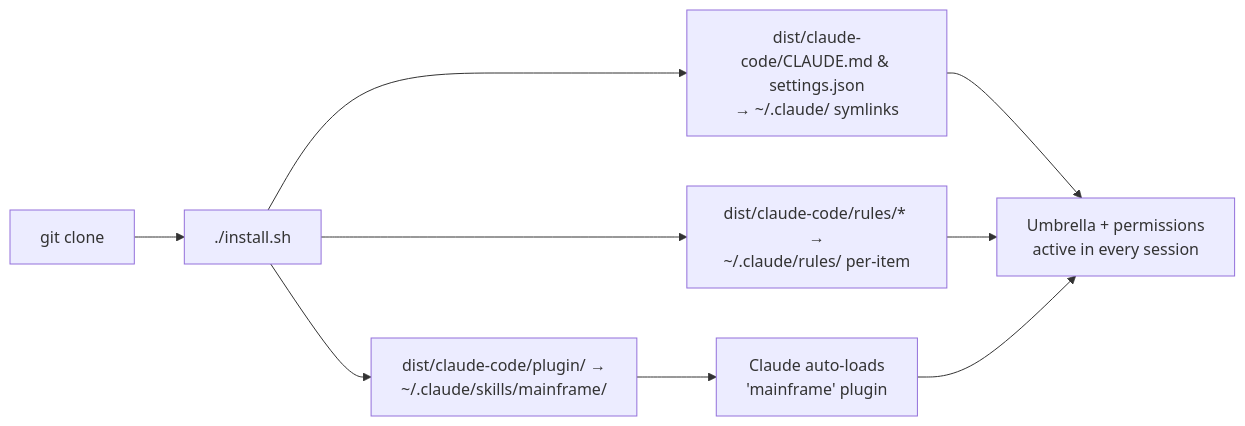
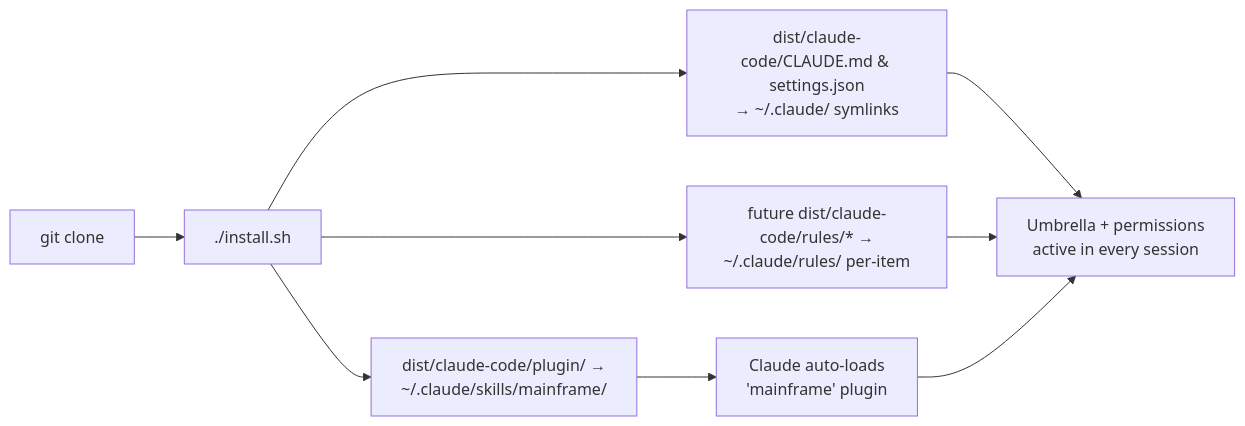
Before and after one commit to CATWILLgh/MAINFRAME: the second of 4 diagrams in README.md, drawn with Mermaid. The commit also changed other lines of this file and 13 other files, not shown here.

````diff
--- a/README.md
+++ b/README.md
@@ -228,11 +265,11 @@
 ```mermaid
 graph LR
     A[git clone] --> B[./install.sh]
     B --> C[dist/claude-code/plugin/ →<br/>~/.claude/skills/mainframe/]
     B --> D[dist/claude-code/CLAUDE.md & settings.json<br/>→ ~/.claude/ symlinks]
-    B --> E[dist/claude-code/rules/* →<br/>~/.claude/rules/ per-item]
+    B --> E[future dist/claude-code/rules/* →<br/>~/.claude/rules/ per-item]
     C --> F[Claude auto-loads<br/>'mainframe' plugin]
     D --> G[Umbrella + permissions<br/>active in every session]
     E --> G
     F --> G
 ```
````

==

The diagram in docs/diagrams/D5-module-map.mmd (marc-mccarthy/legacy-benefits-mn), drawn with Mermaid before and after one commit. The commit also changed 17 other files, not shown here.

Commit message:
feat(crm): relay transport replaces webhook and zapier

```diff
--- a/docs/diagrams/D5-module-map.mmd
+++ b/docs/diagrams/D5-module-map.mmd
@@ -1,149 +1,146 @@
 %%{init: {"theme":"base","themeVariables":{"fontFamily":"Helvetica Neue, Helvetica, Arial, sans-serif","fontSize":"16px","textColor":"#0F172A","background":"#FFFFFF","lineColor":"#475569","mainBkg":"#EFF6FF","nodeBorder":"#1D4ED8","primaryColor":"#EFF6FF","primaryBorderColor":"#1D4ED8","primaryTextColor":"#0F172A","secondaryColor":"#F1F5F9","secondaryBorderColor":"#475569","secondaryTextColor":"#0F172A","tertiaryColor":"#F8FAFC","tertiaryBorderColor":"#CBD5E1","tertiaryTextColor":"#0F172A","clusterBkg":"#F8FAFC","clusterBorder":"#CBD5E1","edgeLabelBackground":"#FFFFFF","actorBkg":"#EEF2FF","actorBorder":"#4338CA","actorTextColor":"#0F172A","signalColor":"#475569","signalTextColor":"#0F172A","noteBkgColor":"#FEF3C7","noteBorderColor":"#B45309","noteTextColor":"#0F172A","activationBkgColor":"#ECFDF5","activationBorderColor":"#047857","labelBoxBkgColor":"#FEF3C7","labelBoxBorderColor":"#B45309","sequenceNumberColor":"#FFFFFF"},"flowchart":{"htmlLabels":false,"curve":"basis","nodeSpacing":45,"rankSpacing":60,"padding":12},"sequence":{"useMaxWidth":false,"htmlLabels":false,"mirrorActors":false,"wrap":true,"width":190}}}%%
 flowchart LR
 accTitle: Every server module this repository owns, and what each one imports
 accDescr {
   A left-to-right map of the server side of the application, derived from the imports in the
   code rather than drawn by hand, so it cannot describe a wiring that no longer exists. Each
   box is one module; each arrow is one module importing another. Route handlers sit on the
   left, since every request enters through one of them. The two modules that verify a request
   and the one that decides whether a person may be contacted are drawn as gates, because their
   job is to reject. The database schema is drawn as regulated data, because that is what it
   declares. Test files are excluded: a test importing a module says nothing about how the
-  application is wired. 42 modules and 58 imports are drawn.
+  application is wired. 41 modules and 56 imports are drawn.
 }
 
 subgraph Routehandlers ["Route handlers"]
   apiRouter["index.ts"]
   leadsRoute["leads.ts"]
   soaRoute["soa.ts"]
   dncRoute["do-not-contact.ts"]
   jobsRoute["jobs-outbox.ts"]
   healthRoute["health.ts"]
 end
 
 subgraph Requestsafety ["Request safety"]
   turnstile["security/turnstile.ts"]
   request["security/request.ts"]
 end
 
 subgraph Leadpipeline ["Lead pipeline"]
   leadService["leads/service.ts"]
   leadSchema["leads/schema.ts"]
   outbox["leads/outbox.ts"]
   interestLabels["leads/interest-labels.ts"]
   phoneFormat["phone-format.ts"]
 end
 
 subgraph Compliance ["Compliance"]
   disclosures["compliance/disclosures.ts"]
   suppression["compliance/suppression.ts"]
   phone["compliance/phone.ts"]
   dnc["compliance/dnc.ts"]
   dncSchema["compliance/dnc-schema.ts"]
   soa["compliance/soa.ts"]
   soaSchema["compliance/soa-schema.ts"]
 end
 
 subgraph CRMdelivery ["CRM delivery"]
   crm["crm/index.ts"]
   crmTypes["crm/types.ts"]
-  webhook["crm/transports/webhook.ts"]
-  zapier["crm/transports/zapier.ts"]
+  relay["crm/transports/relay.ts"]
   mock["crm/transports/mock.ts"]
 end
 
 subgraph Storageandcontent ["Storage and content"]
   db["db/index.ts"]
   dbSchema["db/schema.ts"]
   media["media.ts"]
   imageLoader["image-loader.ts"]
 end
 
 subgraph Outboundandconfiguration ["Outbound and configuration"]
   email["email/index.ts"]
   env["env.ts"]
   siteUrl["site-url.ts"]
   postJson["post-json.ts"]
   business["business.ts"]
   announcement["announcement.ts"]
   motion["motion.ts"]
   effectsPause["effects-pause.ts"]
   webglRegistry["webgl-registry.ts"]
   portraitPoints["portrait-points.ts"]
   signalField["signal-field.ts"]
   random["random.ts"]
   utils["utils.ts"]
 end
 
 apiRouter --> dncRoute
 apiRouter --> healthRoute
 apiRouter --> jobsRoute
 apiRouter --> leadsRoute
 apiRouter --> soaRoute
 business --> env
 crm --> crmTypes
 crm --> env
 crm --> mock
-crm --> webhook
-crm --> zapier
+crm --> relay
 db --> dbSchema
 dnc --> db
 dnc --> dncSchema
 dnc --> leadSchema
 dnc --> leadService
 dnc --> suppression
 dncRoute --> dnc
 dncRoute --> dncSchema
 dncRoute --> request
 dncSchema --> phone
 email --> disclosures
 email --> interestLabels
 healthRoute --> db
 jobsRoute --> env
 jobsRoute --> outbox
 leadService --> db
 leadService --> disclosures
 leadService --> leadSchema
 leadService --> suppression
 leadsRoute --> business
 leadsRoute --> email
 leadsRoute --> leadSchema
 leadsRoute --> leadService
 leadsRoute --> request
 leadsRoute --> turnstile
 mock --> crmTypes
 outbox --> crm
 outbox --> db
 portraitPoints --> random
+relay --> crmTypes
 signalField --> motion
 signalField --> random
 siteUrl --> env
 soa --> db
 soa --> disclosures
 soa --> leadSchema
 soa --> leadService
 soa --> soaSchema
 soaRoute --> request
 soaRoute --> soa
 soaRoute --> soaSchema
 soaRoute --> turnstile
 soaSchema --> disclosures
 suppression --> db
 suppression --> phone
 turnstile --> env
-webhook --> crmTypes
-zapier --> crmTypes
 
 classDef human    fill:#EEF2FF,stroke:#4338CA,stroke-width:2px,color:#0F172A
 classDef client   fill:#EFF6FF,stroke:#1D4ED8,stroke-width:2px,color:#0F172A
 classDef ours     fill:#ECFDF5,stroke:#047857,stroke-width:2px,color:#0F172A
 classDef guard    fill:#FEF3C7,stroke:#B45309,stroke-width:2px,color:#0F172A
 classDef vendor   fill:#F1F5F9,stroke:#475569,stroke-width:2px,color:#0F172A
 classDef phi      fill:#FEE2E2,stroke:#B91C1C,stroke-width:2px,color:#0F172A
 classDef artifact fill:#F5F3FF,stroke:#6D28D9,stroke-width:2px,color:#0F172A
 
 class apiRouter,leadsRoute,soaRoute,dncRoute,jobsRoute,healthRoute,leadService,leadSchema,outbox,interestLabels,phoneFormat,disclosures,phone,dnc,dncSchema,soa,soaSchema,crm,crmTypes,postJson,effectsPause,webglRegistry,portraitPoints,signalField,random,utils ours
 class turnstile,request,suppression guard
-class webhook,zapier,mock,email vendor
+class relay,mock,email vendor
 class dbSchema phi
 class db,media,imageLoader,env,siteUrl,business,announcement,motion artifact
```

- YOUR INSTRUCTIONS: Go through the material and copy every line in which the word "server" occurs.

- WRITTEN ANSWER:
 accTitle: Every server module this repository owns, and what each one imports
   A left-to-right map of the server side of the application, derived from the imports in the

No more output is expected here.